• [Try it]
Omit the images, then print each record below exactly as it reads.

[Records excerpted from a collection]
┌──

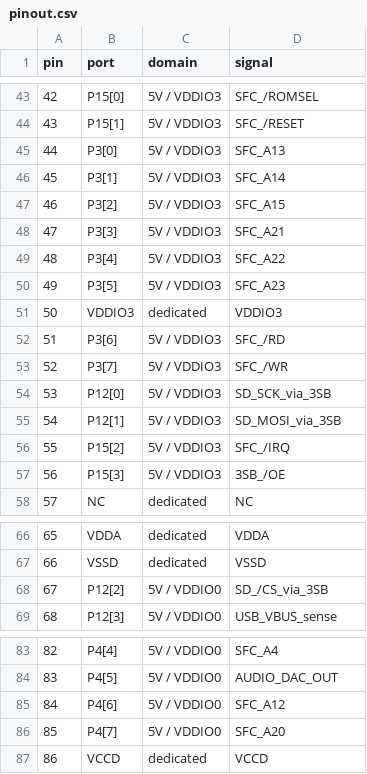
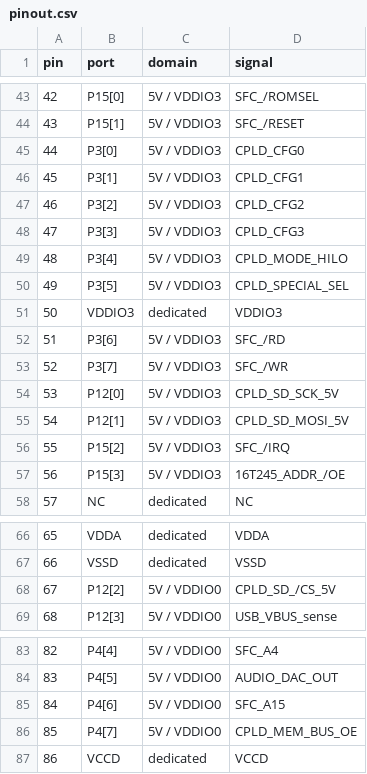
Before and after one commit to ee373/SnesBuilder, a CSV file: Docs/pinout.csv, drawn as a sheet; only a part is shown, gaps mark what is left out.

Commit message:
docs(rev0.8): reassign PSoC port pins to CPLD and retain direct SFC data

```diff
--- a/Docs/pinout.csv
+++ b/Docs/pinout.csv
@@ -44,8 +44,8 @@ pin,port,domain,signal
 43,P15[1],5V / VDDIO3,SFC_/RESET
-44,P3[0],5V / VDDIO3,SFC_A13
-45,P3[1],5V / VDDIO3,SFC_A14
-46,P3[2],5V / VDDIO3,SFC_A15
-47,P3[3],5V / VDDIO3,SFC_A21
-48,P3[4],5V / VDDIO3,SFC_A22
-49,P3[5],5V / VDDIO3,SFC_A23
+44,P3[0],5V / VDDIO3,CPLD_CFG0
+45,P3[1],5V / VDDIO3,CPLD_CFG1
+46,P3[2],5V / VDDIO3,CPLD_CFG2
+47,P3[3],5V / VDDIO3,CPLD_CFG3
+48,P3[4],5V / VDDIO3,CPLD_MODE_HILO
+49,P3[5],5V / VDDIO3,CPLD_SPECIAL_SEL
 50,VDDIO3,dedicated,VDDIO3
@@ -53,6 +53,6 @@ pin,port,domain,signal
 52,P3[7],5V / VDDIO3,SFC_/WR
-53,P12[0],5V / VDDIO3,SD_SCK_via_3SB
-54,P12[1],5V / VDDIO3,SD_MOSI_via_3SB
+53,P12[0],5V / VDDIO3,CPLD_SD_SCK_5V
+54,P12[1],5V / VDDIO3,CPLD_SD_MOSI_5V
 55,P15[2],5V / VDDIO3,SFC_/IRQ
-56,P15[3],5V / VDDIO3,3SB_/OE
+56,P15[3],5V / VDDIO3,16T245_ADDR_/OE
 57,NC,dedicated,NC
@@ -67,3 +67,3 @@ pin,port,domain,signal
 66,VSSD,dedicated,VSSD
-67,P12[2],5V / VDDIO0,SD_/CS_via_3SB
+67,P12[2],5V / VDDIO0,CPLD_SD_/CS_5V
 68,P12[3],5V / VDDIO0,USB_VBUS_sense
@@ -84,4 +84,4 @@ pin,port,domain,signal
 83,P4[5],5V / VDDIO0,AUDIO_DAC_OUT
-84,P4[6],5V / VDDIO0,SFC_A12
-85,P4[7],5V / VDDIO0,SFC_A20
+84,P4[6],5V / VDDIO0,SFC_A15
+85,P4[7],5V / VDDIO0,CPLD_MEM_BUS_OE
 86,VCCD,dedicated,VCCD
```
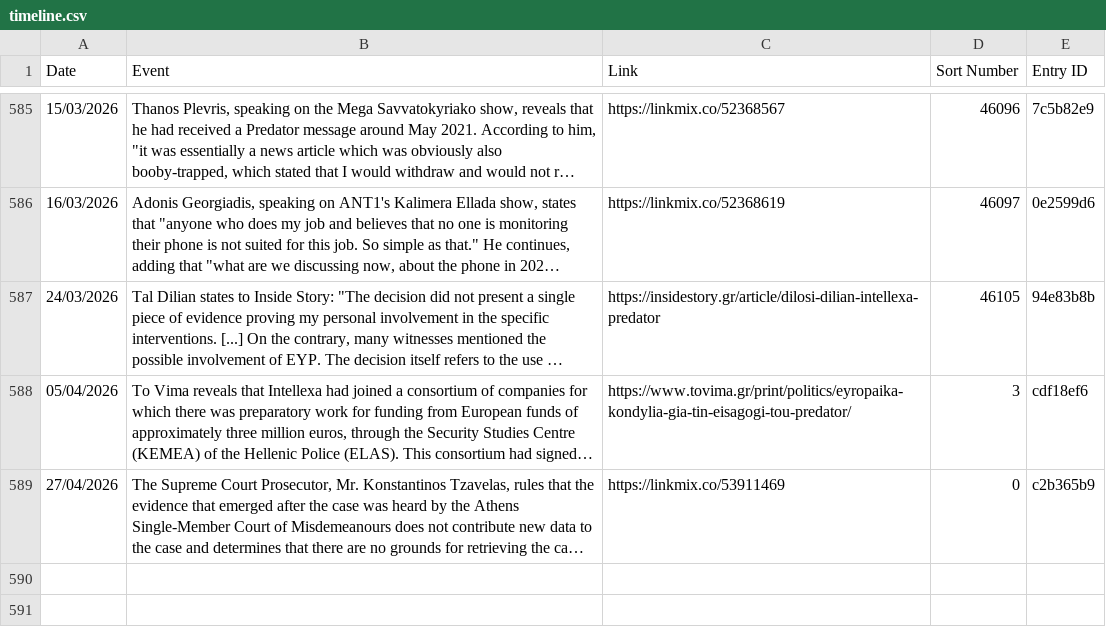
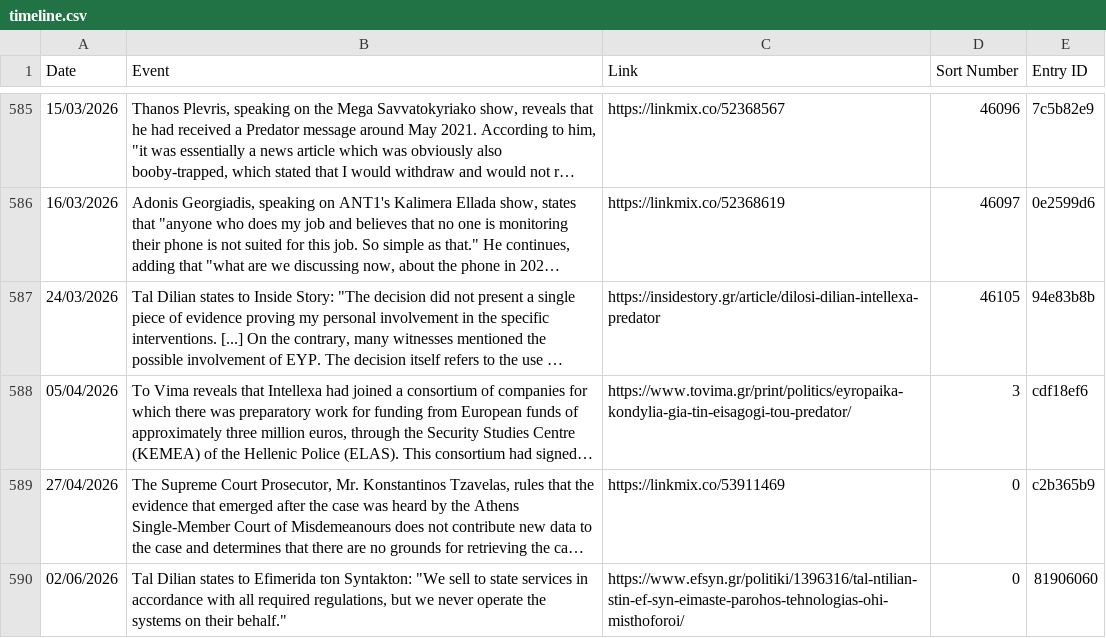
Before and after one commit to predatorgate/predatorgate.github.io, a CSV file: data/en/timeline.csv, drawn as a sheet; only a part is shown, gaps mark what is left out; long unchanged cells end in …; the diff names each change by its address in the sheet, - before the commit and + after, or states it on an @@ line.

```diff
--- a/data/en/timeline.csv
+++ b/data/en/timeline.csv
+row 590: 02/06/2026 | Tal Dilian states to Efimerida ton Syntakton: "We sell to state services in accordance with all required regulations, but we never operate the systems on their behalf." | https://www.efsyn.gr/politiki/1396316/tal-ntilian-stin-ef-syn-eimaste-parohos-tehnologias-ohi-misthoforoi/ | 0 | 81906060
```
Also changed, not shown: data/gr/timeline.csv, 1 other file.
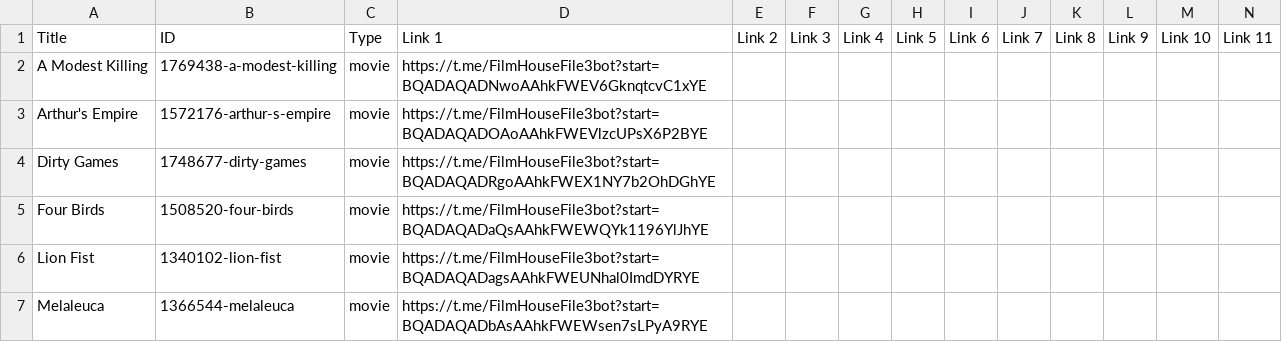
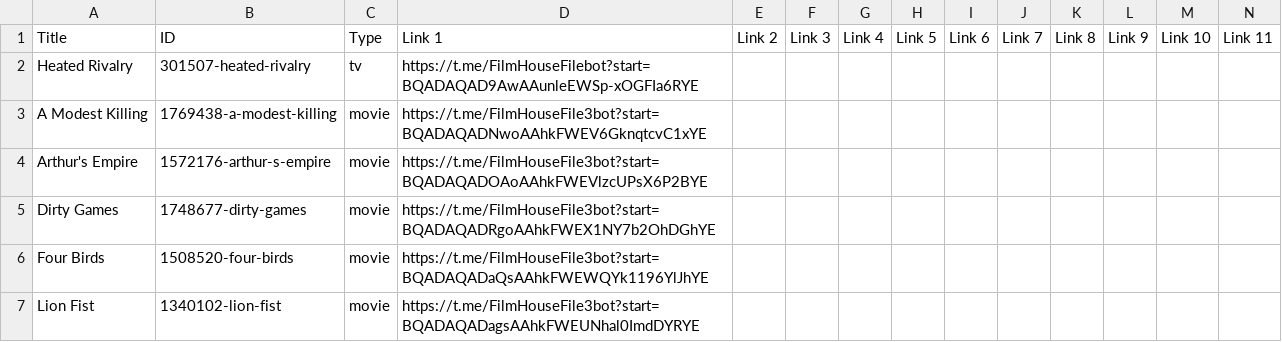
Before and after one commit to dans123456/filmhouse, a CSV file: MOVIE/Data/datafile.csv, drawn as a sheet; only a part is shown; the shorter side is filled out with more unchanged rows; rows hold the shown columns only; the diff names each change by its address in the sheet, - before the commit and + after, or states it on an @@ line.

Commit message:
Auto-update catalog (datafile.csv) on request fulfill: Heated Rivalry

```diff
--- a/MOVIE/Data/datafile.csv
+++ b/MOVIE/Data/datafile.csv
+row 2: Heated Rivalry | 301507-heated-rivalry | tv | https://t.me/FilmHouseFilebot?start=BQADAQAD9AwAAunleEWSp-xOGFIa6RYE
```
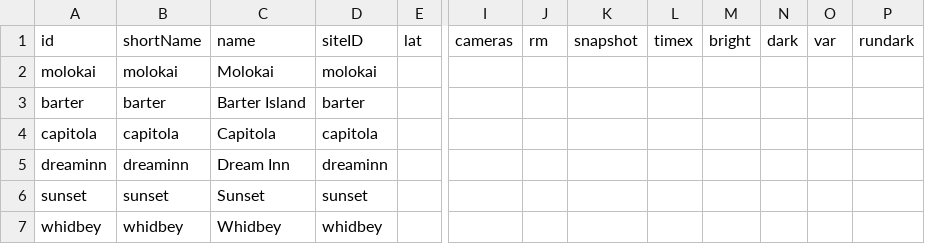
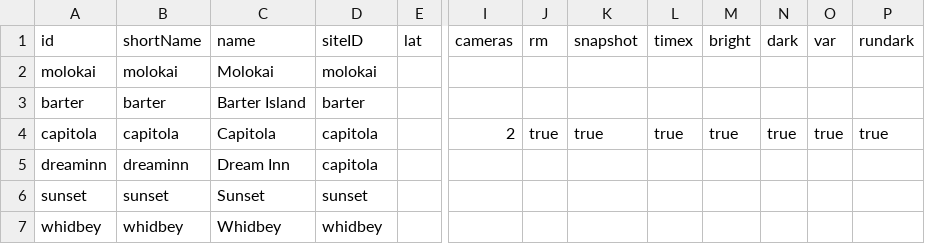
Before and after one commit to SRHarrison/argus, a CSV file: data/stations.csv, drawn as a sheet; only a part is shown, gaps mark what is left out; the diff names each change by its address in the sheet, - before the commit and + after, or states it on an @@ line.

Commit message:
station options

```diff
--- a/data/stations.csv
+++ b/data/stations.csv
-I4 (cameras): (empty)
+I4 (cameras): 2
-J4 (rm): (empty)
+J4 (rm): true
-K4 (snapshot): (empty)
+K4 (snapshot): true
-L4 (timex): (empty)
+L4 (timex): true
-M4 (bright): (empty)
+M4 (bright): true
-N4 (dark): (empty)
+N4 (dark): true
-O4 (var): (empty)
+O4 (var): true
-P4 (rundark): (empty)
+P4 (rundark): true
-D5 (siteID): dreaminn
+D5 (siteID): capitola
```
Also changed, not shown: 6 other files.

└──

• [Result]
Before and after one commit to ee373/SnesBuilder, a CSV file: Docs/pinout.csv, drawn as a sheet; only a part is shown, gaps mark what is left out.

Commit message:
docs(rev0.8): reassign PSoC port pins to CPLD and retain direct SFC data

```diff
--- a/Docs/pinout.csv
+++ b/Docs/pinout.csv
@@ -44,8 +44,8 @@ pin,port,domain,signal
 43,P15[1],5V / VDDIO3,SFC_/RESET
-44,P3[0],5V / VDDIO3,SFC_A13
-45,P3[1],5V / VDDIO3,SFC_A14
-46,P3[2],5V / VDDIO3,SFC_A15
-47,P3[3],5V / VDDIO3,SFC_A21
-48,P3[4],5V / VDDIO3,SFC_A22
-49,P3[5],5V / VDDIO3,SFC_A23
+44,P3[0],5V / VDDIO3,CPLD_CFG0
+45,P3[1],5V / VDDIO3,CPLD_CFG1
+46,P3[2],5V / VDDIO3,CPLD_CFG2
+47,P3[3],5V / VDDIO3,CPLD_CFG3
+48,P3[4],5V / VDDIO3,CPLD_MODE_HILO
+49,P3[5],5V / VDDIO3,CPLD_SPECIAL_SEL
 50,VDDIO3,dedicated,VDDIO3
@@ -53,6 +53,6 @@ pin,port,domain,signal
 52,P3[7],5V / VDDIO3,SFC_/WR
-53,P12[0],5V / VDDIO3,SD_SCK_via_3SB
-54,P12[1],5V / VDDIO3,SD_MOSI_via_3SB
+53,P12[0],5V / VDDIO3,CPLD_SD_SCK_5V
+54,P12[1],5V / VDDIO3,CPLD_SD_MOSI_5V
 55,P15[2],5V / VDDIO3,SFC_/IRQ
-56,P15[3],5V / VDDIO3,3SB_/OE
+56,P15[3],5V / VDDIO3,16T245_ADDR_/OE
 57,NC,dedicated,NC
@@ -67,3 +67,3 @@ pin,port,domain,signal
 66,VSSD,dedicated,VSSD
-67,P12[2],5V / VDDIO0,SD_/CS_via_3SB
+67,P12[2],5V / VDDIO0,CPLD_SD_/CS_5V
 68,P12[3],5V / VDDIO0,USB_VBUS_sense
@@ -84,4 +84,4 @@ pin,port,domain,signal
 83,P4[5],5V / VDDIO0,AUDIO_DAC_OUT
-84,P4[6],5V / VDDIO0,SFC_A12
-85,P4[7],5V / VDDIO0,SFC_A20
+84,P4[6],5V / VDDIO0,SFC_A15
+85,P4[7],5V / VDDIO0,CPLD_MEM_BUS_OE
 86,VCCD,dedicated,VCCD
```
Before and after one commit to predatorgate/predatorgate.github.io, a CSV file: data/en/timeline.csv, drawn as a sheet; only a part is shown, gaps mark what is left out; long unchanged cells end in …; the diff names each change by its address in the sheet, - before the commit and + after, or states it on an @@ line.

```diff
--- a/data/en/timeline.csv
+++ b/data/en/timeline.csv
+row 590: 02/06/2026 | Tal Dilian states to Efimerida ton Syntakton: "We sell to state services in accordance with all required regulations, but we never operate the systems on their behalf." | https://www.efsyn.gr/politiki/1396316/tal-ntilian-stin-ef-syn-eimaste-parohos-tehnologias-ohi-misthoforoi/ | 0 | 81906060
```
Also changed, not shown: data/gr/timeline.csv, 1 other file.
Before and after one commit to dans123456/filmhouse, a CSV file: MOVIE/Data/datafile.csv, drawn as a sheet; only a part is shown; the shorter side is filled out with more unchanged rows; rows hold the shown columns only; the diff names each change by its address in the sheet, - before the commit and + after, or states it on an @@ line.

Commit message:
Auto-update catalog (datafile.csv) on request fulfill: Heated Rivalry

```diff
--- a/MOVIE/Data/datafile.csv
+++ b/MOVIE/Data/datafile.csv
+row 2: Heated Rivalry | 301507-heated-rivalry | tv | https://t.me/FilmHouseFilebot?start=BQADAQAD9AwAAunleEWSp-xOGFIa6RYE
```
Before and after one commit to SRHarrison/argus, a CSV file: data/stations.csv, drawn as a sheet; only a part is shown, gaps mark what is left out; the diff names each change by its address in the sheet, - before the commit and + after, or states it on an @@ line.

Commit message:
station options

```diff
--- a/data/stations.csv
+++ b/data/stations.csv
-I4 (cameras): (empty)
+I4 (cameras): 2
-J4 (rm): (empty)
+J4 (rm): true
-K4 (snapshot): (empty)
+K4 (snapshot): true
-L4 (timex): (empty)
+L4 (timex): true
-M4 (bright): (empty)
+M4 (bright): true
-N4 (dark): (empty)
+N4 (dark): true
-O4 (var): (empty)
+O4 (var): true
-P4 (rundark): (empty)
+P4 (rundark): true
-D5 (siteID): dreaminn
+D5 (siteID): capitola
```
Also changed, not shown: 6 other files.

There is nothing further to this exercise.